What the task requires: Scan the records below. List lines holding "strict".

== Given records

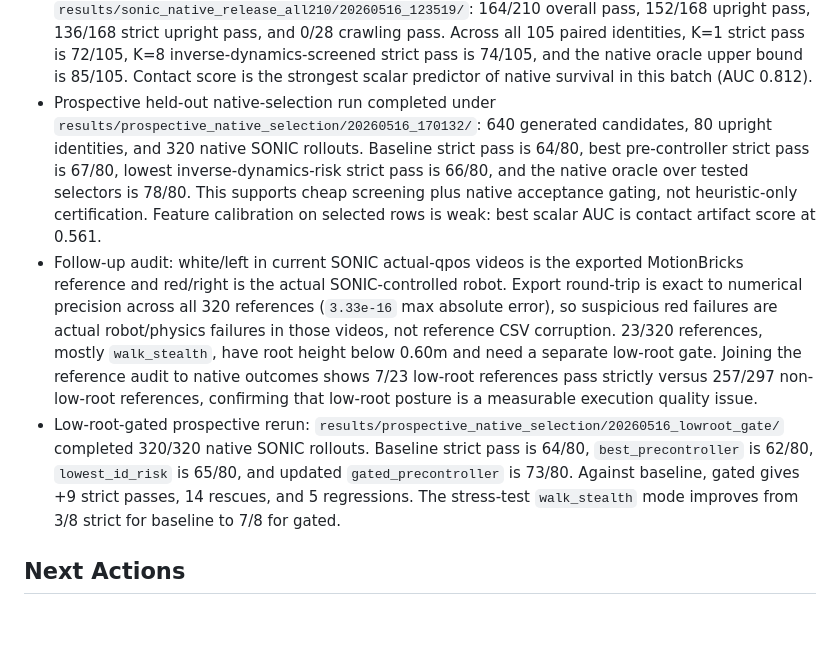
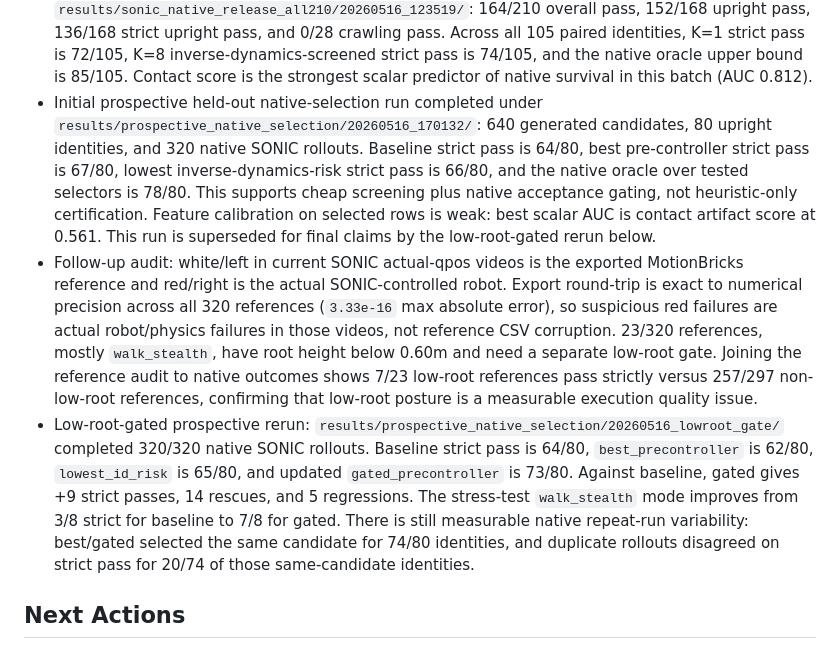
Before and after one commit to tae-h-yang/cs348k, a Markdown page: docs/autonomous_loop/state_checkpoint.md, the part around the change. Rendered like a GitHub page; blank space fills up the shorter version.

```diff
--- a/docs/autonomous_loop/state_checkpoint.md
+++ b/docs/autonomous_loop/state_checkpoint.md
@@ -163,14 +163,15 @@ Native SONIC release-validation snapshot:
   K=8 inverse-dynamics-screened strict pass is 74/105, and the native oracle
   upper bound is 85/105. Contact score is the strongest scalar predictor of
   native survival in this batch (AUC 0.812).
-- Prospective held-out native-selection run completed under
+- Initial prospective held-out native-selection run completed under
   `results/prospective_native_selection/20260516_170132/`: 640 generated
   candidates, 80 upright identities, and 320 native SONIC rollouts. Baseline
   strict pass is 64/80, best pre-controller strict pass is 67/80, lowest
   inverse-dynamics-risk strict pass is 66/80, and the native oracle over tested
   selectors is 78/80. This supports cheap screening plus native acceptance
   gating, not heuristic-only certification. Feature calibration on selected
-  rows is weak: best scalar AUC is contact artifact score at 0.561.
+  rows is weak: best scalar AUC is contact artifact score at 0.561. This run is
+  superseded for final claims by the low-root-gated rerun below.
 - Follow-up audit: white/left in current SONIC actual-qpos videos is the
   exported MotionBricks reference and red/right is the actual SONIC-controlled
   robot. Export round-trip is exact to numerical precision across all 320
@@ -187,7 +188,10 @@ Native SONIC release-validation snapshot:
   `best_precontroller` is 62/80, `lowest_id_risk` is 65/80, and updated
   `gated_precontroller` is 73/80. Against baseline, gated gives +9 strict
   passes, 14 rescues, and 5 regressions. The stress-test `walk_stealth` mode
-  improves from 3/8 strict for baseline to 7/8 for gated.
+  improves from 3/8 strict for baseline to 7/8 for gated. There is still
+  measurable native repeat-run variability: best/gated selected the same
+  candidate for 74/80 identities, and duplicate rollouts disagreed on strict
+  pass for 20/74 of those same-candidate identities.
 
 ## Next Actions
 
```
Also changed, not shown: docs/autonomous_loop/evidence_log.md (+13 -9 lines), docs/prospective_lowroot_gate_2026-05-16.md (+10 -0 lines).
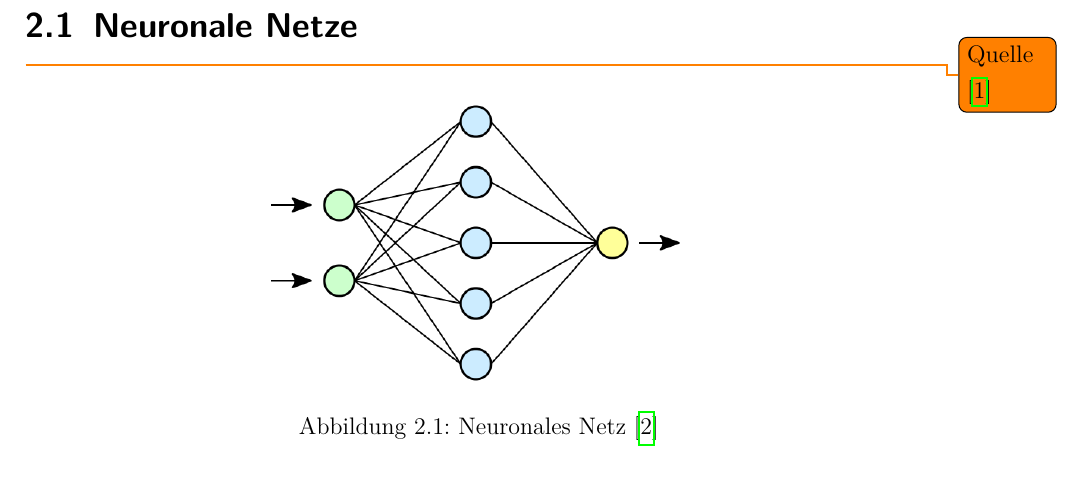
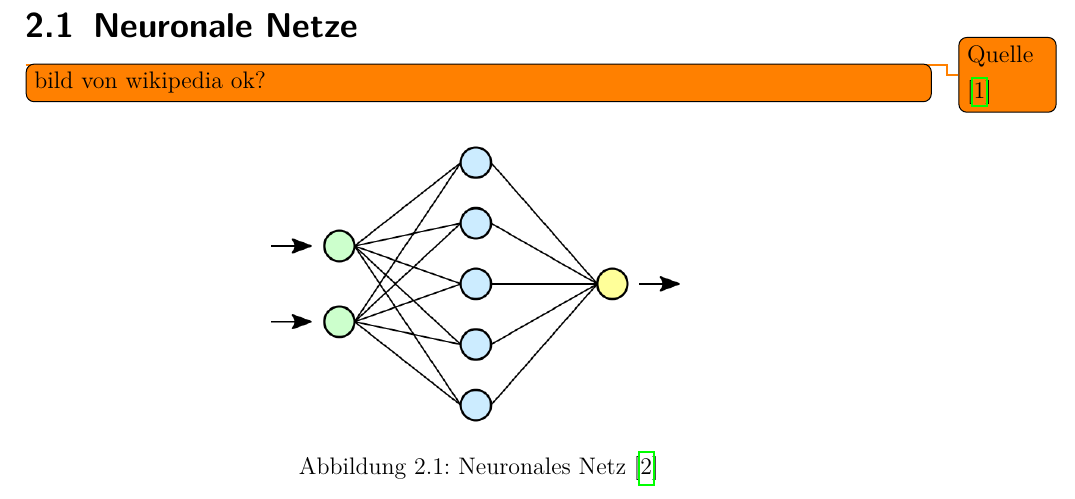
Before and after one commit to Alken0/studienarbeit, a LaTeX thesis (latex/main.tex, which reads latex/kapitel/2_stand_der_technik/stand_der_technik.tex): part of page 9 of 61, cut so that both start at the same text. Compiled offline with pdfLaTeX.

Commit message:
add todo - pic from wiki ok?

```diff
--- a/latex/kapitel/2_stand_der_technik/stand_der_technik.tex
+++ b/latex/kapitel/2_stand_der_technik/stand_der_technik.tex
@@ -7,6 +7,8 @@ Außerdem wird erläutert, weshalb die gewählten Frameworks und Techniken für
 
 \section{Neuronale Netze}
 \todo{Quelle \cite{hyperparameters-search}}
+
+\todo[inline, shadow]{bild von wikipedia ok?}
 \begin{figure}[H]
 	\centering
 	\includegraphics[width=8cm]{kapitel/2_stand_der_technik/img/neural_networks.png}
```
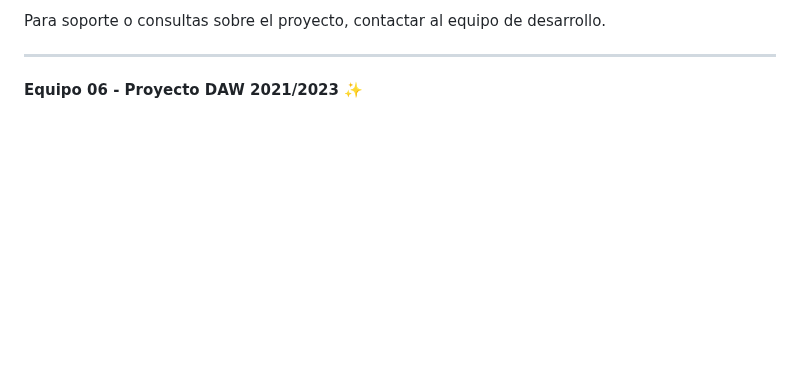
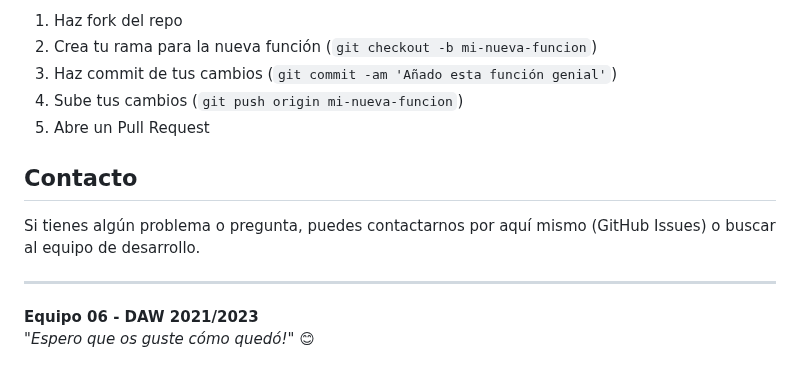
Before and after one commit to Al-issawi/Java-SpringBoot-projectFamiliaPlus--main, a Markdown page: README.md, the part around one of its changes. Drawn GitHub-style; blank space fills up the shorter version.

```diff
--- a/README.md
+++ b/README.md
@@ -168,6 +154,15 @@ Para contribuir al proyecto:
 
-Para soporte o consultas sobre el proyecto, contactar al equipo de desarrollo.
+1. Haz fork del repo
+2. Crea tu rama para la nueva función (`git checkout -b mi-nueva-funcion`)
+3. Haz commit de tus cambios (`git commit -am 'Añado esta función genial'`)
+4. Sube tus cambios (`git push origin mi-nueva-funcion`)
+5. Abre un Pull Request
+
+## Contacto
+
+Si tienes algún problema o pregunta, puedes contactarnos por aquí mismo (GitHub Issues) o buscar al equipo de desarrollo.
 
 ---
 
-**Equipo 06 - Proyecto DAW 2021/2023** ✨
+**Equipo 06 - DAW 2021/2023**
+_"Espero que os guste cómo quedó!"_ 😊
```
Also changed, not shown: other parts of README.md (+86 -100 lines).
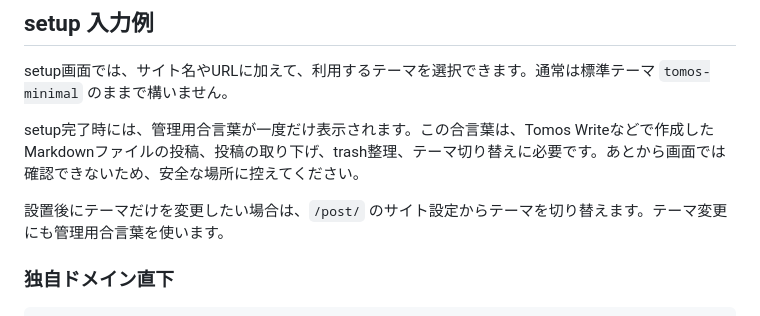
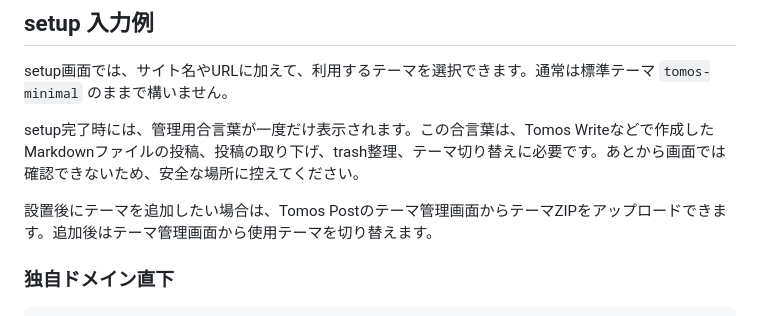
Before and after one commit to tomosweb/tomos, a Markdown page: INSTALL.md, the part around the change. GitHub-like rendering.

```diff
--- a/INSTALL.md
+++ b/INSTALL.md
@@ -118,7 +118,7 @@ setup画面では、サイト名やURLに加えて、利用するテーマを選
 
 setup完了時には、管理用合言葉が一度だけ表示されます。この合言葉は、Tomos Writeなどで作成したMarkdownファイルの投稿、投稿の取り下げ、trash整理、テーマ切り替えに必要です。あとから画面では確認できないため、安全な場所に控えてください。
 
-設置後にテーマだけを変更したい場合は、`/post/` のサイト設定からテーマを切り替えます。テーマ変更にも管理用合言葉を使います。
+設置後にテーマを追加したい場合は、Tomos Postのテーマ管理画面からテーマZIPをアップロードできます。追加後はテーマ管理画面から使用テーマを切り替えます。
 
 ### 独自ドメイン直下
 
```
Also changed, not shown: CHANGELOG.md (+8 -8 lines).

====

Task solution:
   K=8 inverse-dynamics-screened strict pass is 74/105, and the native oracle
   strict pass is 64/80, best pre-controller strict pass is 67/80, lowest
   inverse-dynamics-risk strict pass is 66/80, and the native oracle over tested
   `gated_precontroller` is 73/80. Against baseline, gated gives +9 strict
-  improves from 3/8 strict for baseline to 7/8 for gated.
+  improves from 3/8 strict for baseline to 7/8 for gated. There is still
+  candidate for 74/80 identities, and duplicate rollouts disagreed on strict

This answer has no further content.